The odds of two players getting a straight flush at the same table on the same hand are astronomical, though–if you’re ever in such a situation, write to me and tell me about it.
Caribbean Stud Poker Rules
Caribbean Stud Poker does have some rules that players should be aware of. One important rule is that you’re not allowed to share information about what’s in your hand with the other players in the game until the showdown.
You can only play one hand per game.
You must keep your cards within view of the dealer at all times.
You can only touch your cards once. After you’ve examined them and made your decision, don’t touch them again.
The House Edge in Caribbean Stud Poker
The house edge in Caribbean Stud Poker will vary according to the payout schedule for the progressive jackpot, but it’s usually around 5%, making it comparable to roulette, mathematically.
The house edge comes from the betting structure. 44% of the time, the dealer won’t qualify, so you’ll only win your ante.
The other 56% of the time, the dealer will qualify, and you’ll have about a 50/50 chance of beating the dealer. But in order to stay in the game and try to beat the dealer, you have to triple the amount of money you’re wagering. (Remember–the bet is always twice the size of the ante, and you have to place the bet in order to stay in the hand.)
Caribbean Stud Poker Strategy
You should always make the bet if you have a pair or better.
You should also make the bet if you have an Ace King and at least one of your other cards matches the dealer’s upcard.
You should also make the bet if you have Ace King Queen or Ace King Jack and ANY of your cards matches the dealer’s upcard.
If you hold Ace King Queen and two other cards, make the bet if the higher of those two other cards is higher than the dealer’s upcard.

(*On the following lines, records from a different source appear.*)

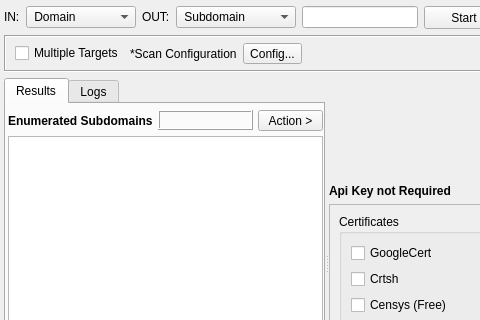
The window that sub3suite/src/engines/osint/Osint.ui (3nock/OTE) describes before a commit, drawn with Qt 5; both pictures show x 0 to 480 and y 0 to 320 of the 716 by 448 pixel window.
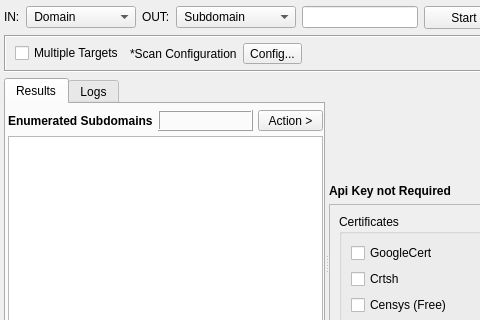
The same window after the commit. Custom widgets are drawn as their Qt base class.

```diff
--- a/sub3suite/src/engines/osint/Osint.ui
+++ b/sub3suite/src/engines/osint/Osint.ui
@@ -450,7 +450,7 @@
           <item>
            <widget class="QLabel" name="labelResultsCount">
             <property name="sizePolicy">
-             <sizepolicy hsizetype="Preferred" vsizetype="Maximum">
+             <sizepolicy hsizetype="Preferred" vsizetype="Preferred">
               <horstretch>0</horstretch>
               <verstretch>0</verstretch>
              </sizepolicy>
@@ -458,13 +458,13 @@
             <property name="minimumSize">
              <size>
               <width>0</width>
-              <height>20</height>
+              <height>0</height>
              </size>
             </property>
             <property name="maximumSize">
              <size>
               <width>16777215</width>
-              <height>20</height>
+              <height>16777215</height>
              </size>
             </property>
             <property name="font">
```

If you play with this strategy, and if you avoid the progressive side bet, you’ll be giving the house an edge of 5.22%.
If that strategy seems too complicated, you can follow a much simpler strategy and only give up 0.1% on the game.
The simple strategy? Bet if you have AKJ83 or better; otherwise fold.
The simple strategy for Caribbean Stud Poker gives the house an edge of 5.32% instead of 5.22%.
Progressive Jackpot Strategy for Caribbean Stud Poker
If the progressive jackpot is over $352,150, the you have a mathematical edge over the casino when you make the optional $1 side bet. You’re still unlikely to win, but any time you can get an edge over a casino, it’s worth making the bet if you can afford it.
If the progressive jackpot is under that amount, don’t make the side bet, because the house has the edge.
Caribbean Stud Poker is a lot of fun, and usually the other people playing at the table with you are social and some of them are even inebriated. It’s a game worth playing if you like slow, social card games where you don’t have to compete with the other players at the table.
I’m indebted to American Mensa Guide to Casino Gambling: Winning Ways by Andrew Brisman for most of the information presented on this page.